Metis is Solar Orbiter’s multi-wavelength coronagraph. It can perform ultraviolet observations that see the Lyman alpha emission given out by hydrogen, and it can measure the polarisation of visible light. During 15 and 16 December it captured the distant head of the comet simultaneously in both visible and ultraviolet light. These images are now being analysed by the instrument team. 

In March, Solar Orbiter make its closest pass to the Sun yet at a distance of 0.32 au (approximately one-third of the Earth-Sun distance, or about 50 million kilometres). It is one of almost 20 close passes to the Sun that will occur during the next decade.

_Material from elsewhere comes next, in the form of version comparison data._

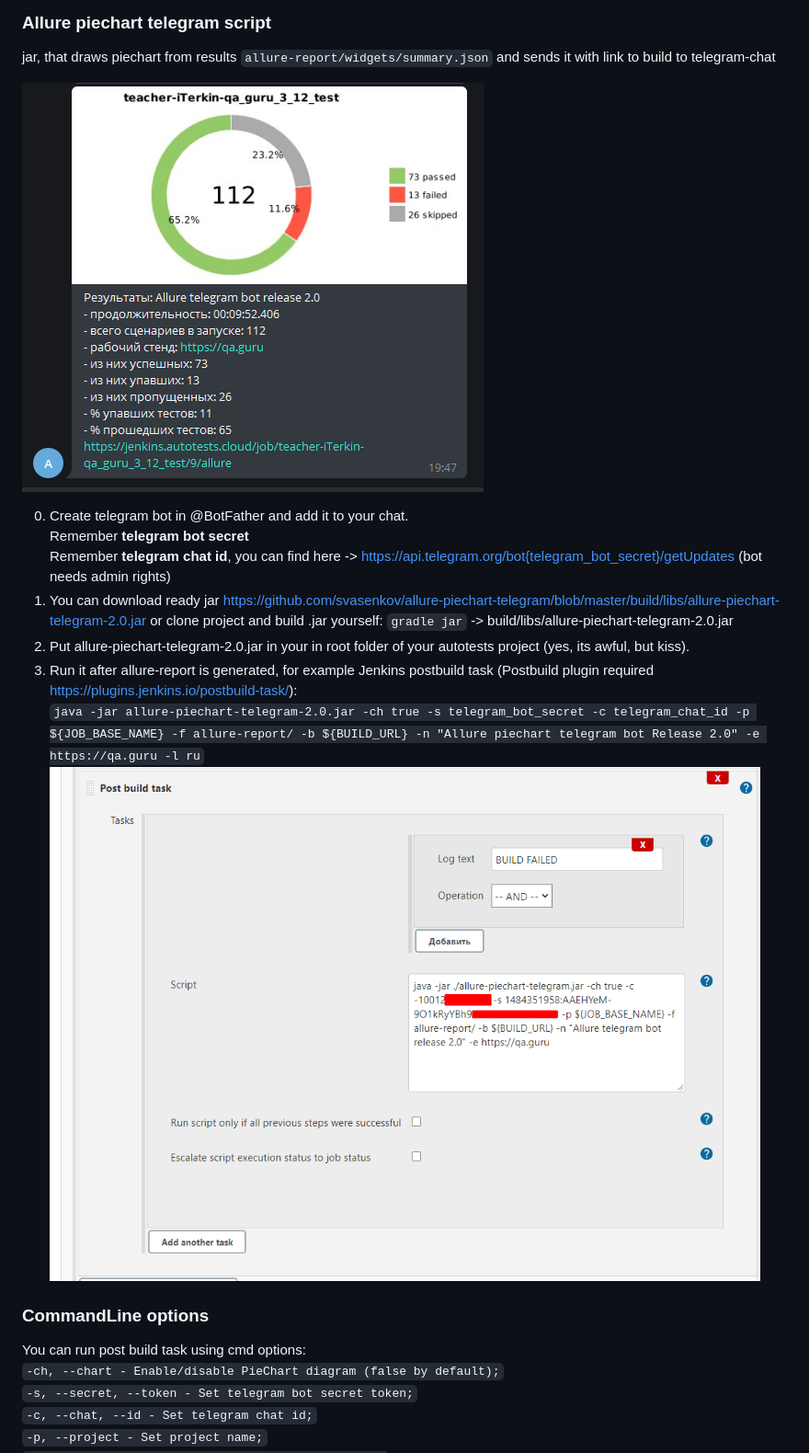
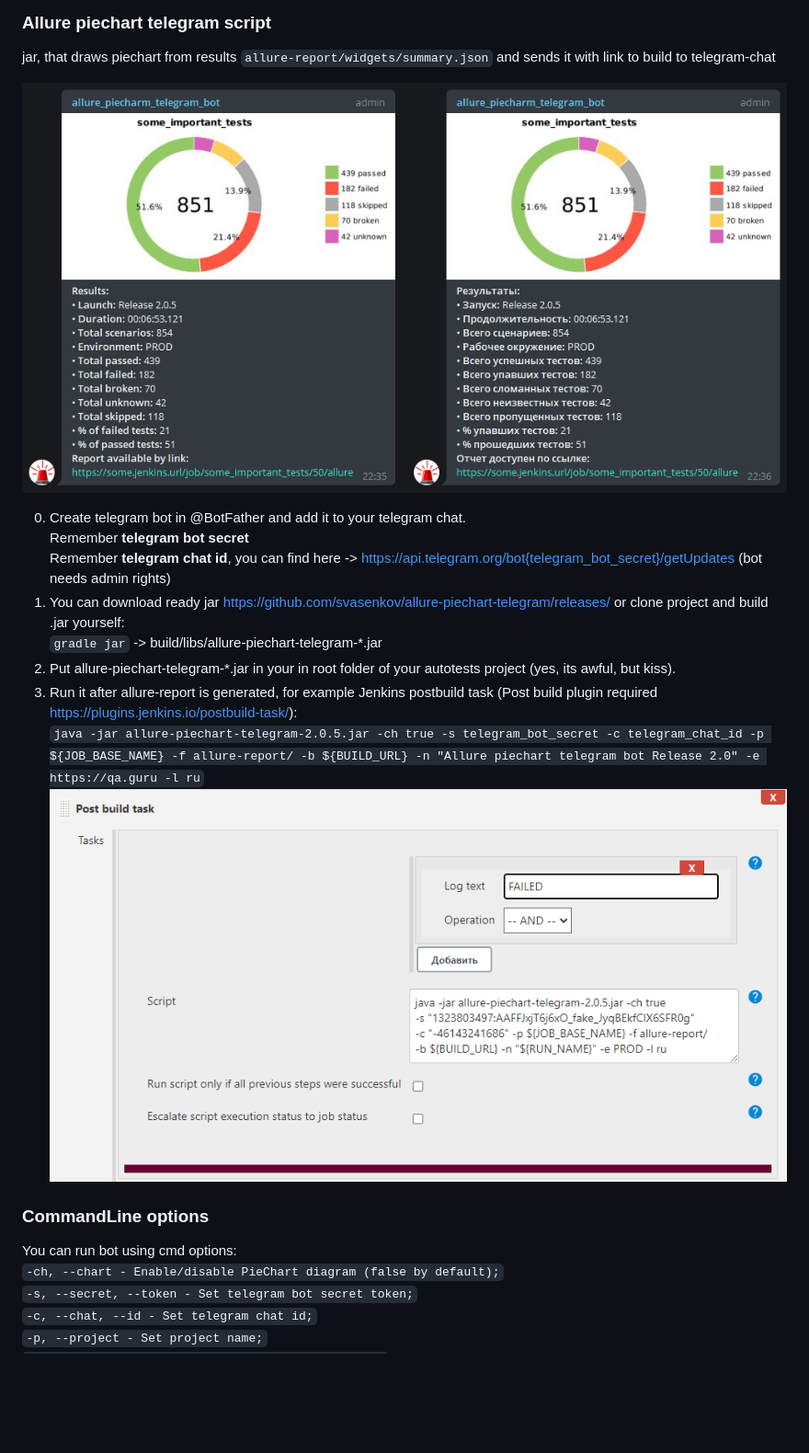
Before and after one commit to qa-guru/allure-notifications, a Markdown page: README.md, the part around the change. Shown: that part at 92% size. Rendered like a GitHub page; pictures changed too: jenkins-config.png, shakal-screenshot.png; blank space fills up the shorter version.

Commit message:
Updated readme and screenshots

```diff
--- a/README.md
+++ b/README.md
@@ -7,19 +7,20 @@ jar, that draws piechart from results `allure-report/widgets/summary.json` and s
 ![shakal screenshot](shakal-screenshot.png)
 
 
-0. Create telegram bot in @BotFather and add it to your chat.<br/>
+0. Create telegram bot in @BotFather and add it to your telegram chat.<br/>
 Remember <b>telegram bot secret</b><br/>
 Remember <b>telegram chat id</b>, you can find here -> https://api.telegram.org/bot{telegram_bot_secret}/getUpdates (bot needs admin rights)<br/>
-1. You can download ready jar https://github.com/svasenkov/allure-piechart-telegram/blob/master/build/libs/allure-piechart-telegram-2.0.jar or clone project and build .jar yourself:
-`gradle jar` -> build/libs/allure-piechart-telegram-2.0.jar
-2. Put allure-piechart-telegram-2.0.jar in your in root folder of your autotests project (yes, its awful, but kiss).
+1. You can download ready jar https://github.com/svasenkov/allure-piechart-telegram/releases/ or clone project and build .jar yourself: <br/>
+`gradle jar` -> build/libs/allure-piechart-telegram-*.jar <br/>
+2. Put allure-piechart-telegram-*.jar in your in root folder of your autotests project (yes, its awful, but kiss). <br/>
 3. Run it after allure-report is generated,
-for example Jenkins postbuild task (Postbuild plugin required https://plugins.jenkins.io/postbuild-task/):<br/>
-`java -jar allure-piechart-telegram-2.0.jar -ch true -s telegram_bot_secret -c telegram_chat_id -p ${JOB_BASE_NAME} -f allure-report/ -b ${BUILD_URL} -n "Allure piechart telegram bot Release 2.0" -e https://qa.guru -l ru`![jenkins config](jenkins-config.png)
+for example Jenkins postbuild task (Post build plugin required https://plugins.jenkins.io/postbuild-task/): <br/>
+`java -jar allure-piechart-telegram-2.0.5.jar -ch true -s telegram_bot_secret -c telegram_chat_id -p ${JOB_BASE_NAME} -f allure-report/ -b ${BUILD_URL} -n "Allure piechart telegram bot Release 2.0" -e https://qa.guru -l ru` <br/>
+![jenkins config](jenkins-config.png)
 
 <h3>CommandLine options</h3>
 
-You can run post build task using cmd options: <br/>
+You can run bot using cmd options: <br/>
 `-ch, --chart - Enable/disable PieChart diagram (false by default);` <br/>
 `-s, --secret, --token - Set telegram bot secret token;` <br/>
 `-c, --chat, --id - Set telegram chat id;` <br/>
```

These will result in unprecedented images and data, not only from close up, but also from the Sun’s never-before seen polar regions.

Read the whole article at ESA's webpage

Tags: solar orbiter, RoCS By ESA / Eyrun Thune
Published Jan. 27, 2022 8:07 AM - Last modified Jan. 27, 2022 8:07 AM